The phrase “silent payments” seems to fit perfectly in the context of Bitcoin, since people often associate this currency and its network with anonymity or privacy. In this case, silent payments is the name of a new scheme for transacting with BTC that promises improvements in privacy.
Silent payments could be compared to sending messages through smoke signals, as some aboriginal tribes did in the past. In a reality where silent payments are smoke signals, the equivalent of traditional payments would be cards.
Letters, as well as Bitcoin transactions, are sent directly from one address to another; whereas with smoke signals, as with silent payments, the message is published in view of all, but could only be deciphered by the people or the recipient to whom it is addressed.
The silent payment protocol in Bitcoin it seeks to avoid direct interaction between the address that sends a transaction and the one that receives it; For this reason, the transaction does not travel directly from the sender to the receiver, but must be detected and decoded by the person who will receive it.
Behind the scenes of silent payments in Bitcoin
the developer Ruben Somsen, the brains behind the idea of silent payments in Bitcoin, explains in its repository GitHub the processes that are carried out when carrying out a transaction of this type.
First of all, it is worth mentioning that this payment mechanism makes use of the ECDH Key Exchange protocol (Elliptic Curve Diffie-Hellman Key Exchange).
It is an anonymous scheme in which cryptography is used and allows its participants to establish a shared secret. This tool is extremely useful in these cases, as it works as a kind of key that only the parties involved in the transaction are aware of.
When making a transaction using the scheme presented by Somsen, the first step is taken by the receiver, who generates an address for silent payments in Bitcoin. The sender then creates a shared secret using the ECDH protocol, the public key of the receiver’s silent payments address, and a input (incoming transaction) that you have chosen to make the payment.
The shared secret allows the issuer to make changes to the address of silent payments. However, only the receiver can spend the balance contained in this address. In order to access the payment, it is necessary for the receiver to detect it after having scanned the transactions made in the Bitcoin transaction book.
Silent payments, but somewhat problematic
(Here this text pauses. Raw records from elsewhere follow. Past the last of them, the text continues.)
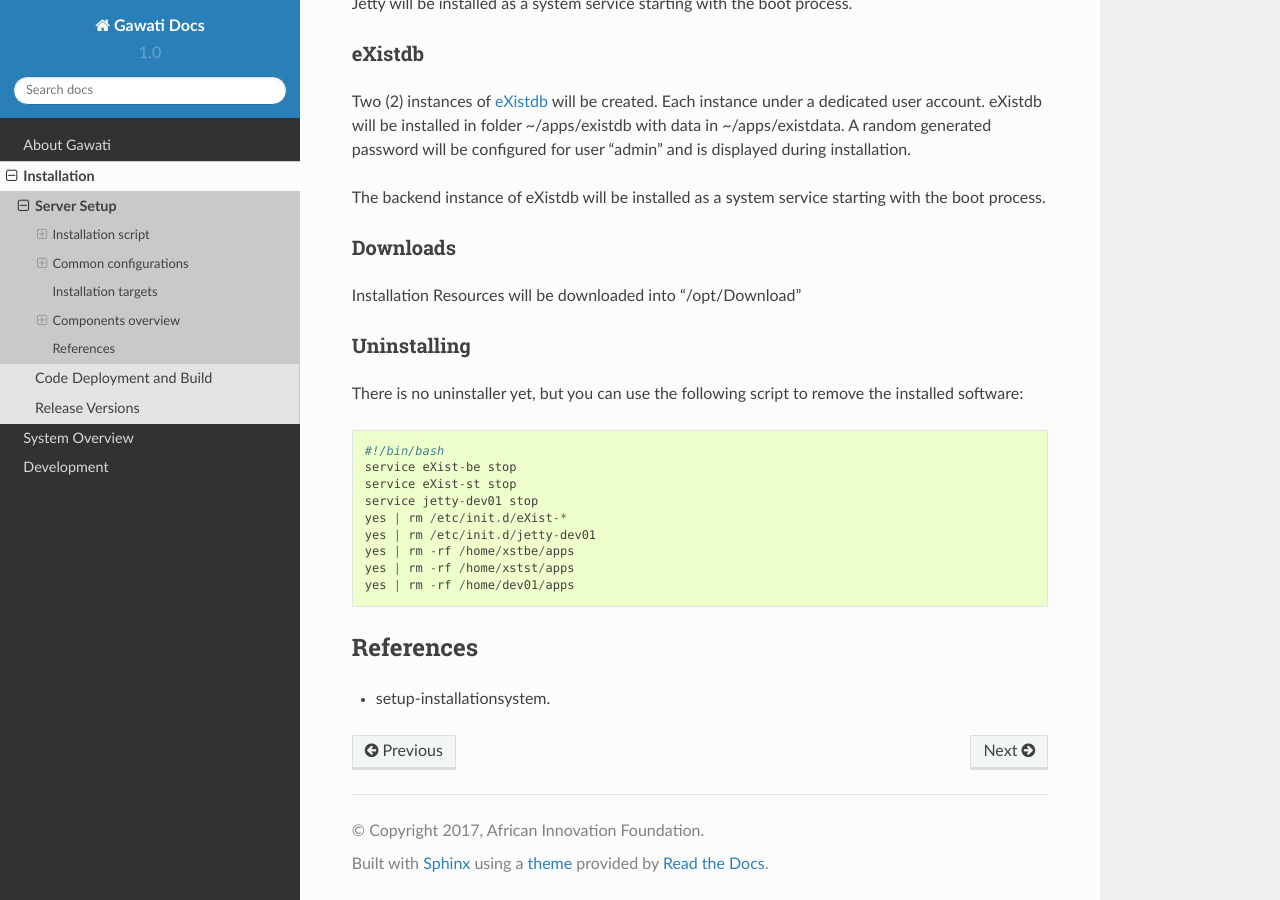
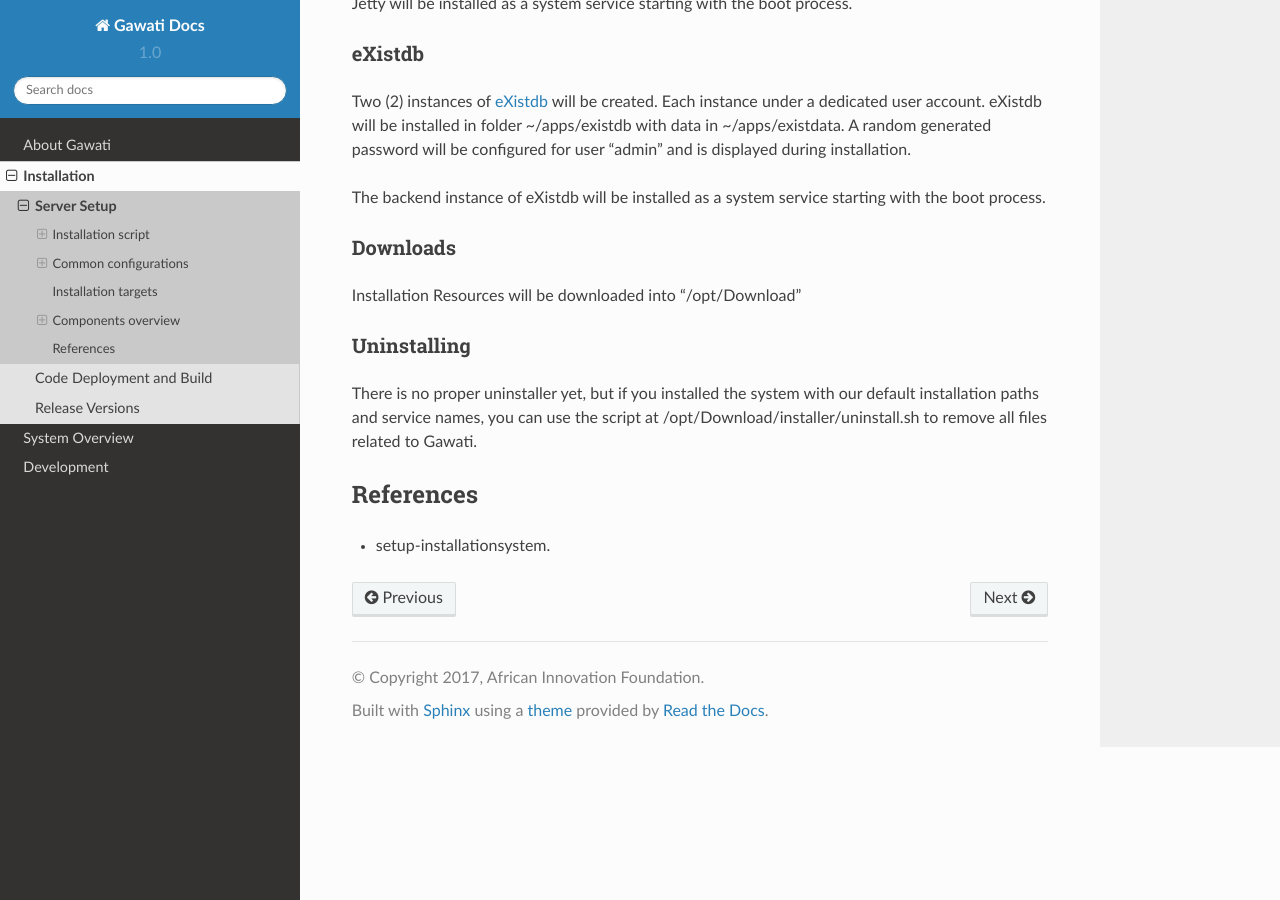
Before and after one commit to gawati/gawati-docs, a Sphinx documentation site: the page built from docs/source/setup/setup-essentials.rst, in a window 1280 px wide and 900 px high, scrolled down 3458 px. Built offline with Sphinx 7.4.7 and the Read the Docs theme 2.0.0, drawn with Linux system fonts in a browser that asks for light colours.

Commit message:
Replace uninstall commands by reference to copy on github.

```diff
--- a/docs/source/setup/setup-essentials.rst
+++ b/docs/source/setup/setup-essentials.rst
@@ -181,19 +181,9 @@ Installation Resources will be downloaded into "/opt/Download"
 Uninstalling
 ============
 
-There is no uninstaller yet, but you can use the following script to remove the
-installed software::
-
-    #!/bin/bash
-    service eXist-be stop
-    service eXist-st stop
-    service jetty-dev01 stop
-    yes | rm /etc/init.d/eXist-*
-    yes | rm /etc/init.d/jetty-dev01
-    yes | rm -rf /home/xstbe/apps
-    yes | rm -rf /home/xstst/apps
-    yes | rm -rf /home/dev01/apps
-
+There is no proper uninstaller yet, but if you installed the system with our
+default installation paths and service names, you can use the script at
+/opt/Download/installer/uninstall.sh to remove all files related to Gawati.
 
 References
 **********
```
There are several problems present in executing silent payments in Bitcoin. Some have potential solutions, but not definitive ones due to lack of practicality or efficiency.
A long, long, treasure hunt
One of the main problems is the long time it would take for the receiver to scan all unspent transactions (UTXO) on the network to detect the corresponding payment.
Among the possible silver solutions for this problem is to scan only transactions that use taproot. This would shorten the search tremendously, as taproot adoption is still very low.
However, it is expected that little by little the use of taproot will become widespread among bitcoiners, which would cause scanning problems in silent payments to resurface.
It should be noted that the use of taproot for this type of transaction is highly recommended, as it is one of the most recent improvements made to the Bitcoin protocol and optimizes its privacy and efficiency.
The best option provided by Somsen to the presented problem consists of using all the inputs involved in the transaction, and not just one of them, at the time of modifying the address of the silent payment. This cuts the effort printed on the search in half, although it poses a new setback if you want to use tools like CoinJoin to hide the origin of BTC payments.
Silent payments take the blindfold off CoinJoin
The way the tool protocol works CoinJoin is by nature incompatible with silent payments.
This is because CoinJoin takes care of hiding the input of the transactions for the receiver of the payment and the other participants do not know who it comes from. Silent payments, on the contrary, reveal the input. Fortunately, there is a solution for that too.
So that the participants of a CoinJoin operation cannot know where the silent payment included in the transaction comes from, it is necessary to resort to a blinding scheme.
This type of scheme is able to hide the silent payment input. In this way, the problem of silent payments with CoinJoin is solved, but its cost implies that the complexity of the operation at the programming level increases considerably.
While silent payments represent an interesting improvement to Bitcoin, there are other similar initiatives that have been promoted before.
One of them is SNICKER, introduced by developer Adam Gibson several years ago and specifically focused on improving privacy when using CoinJoin. Another initiative is Wormhole, proposed by the developer Max Hillebrand, and which also focuses on improving privacy among users who participate in operations with CoinJoin.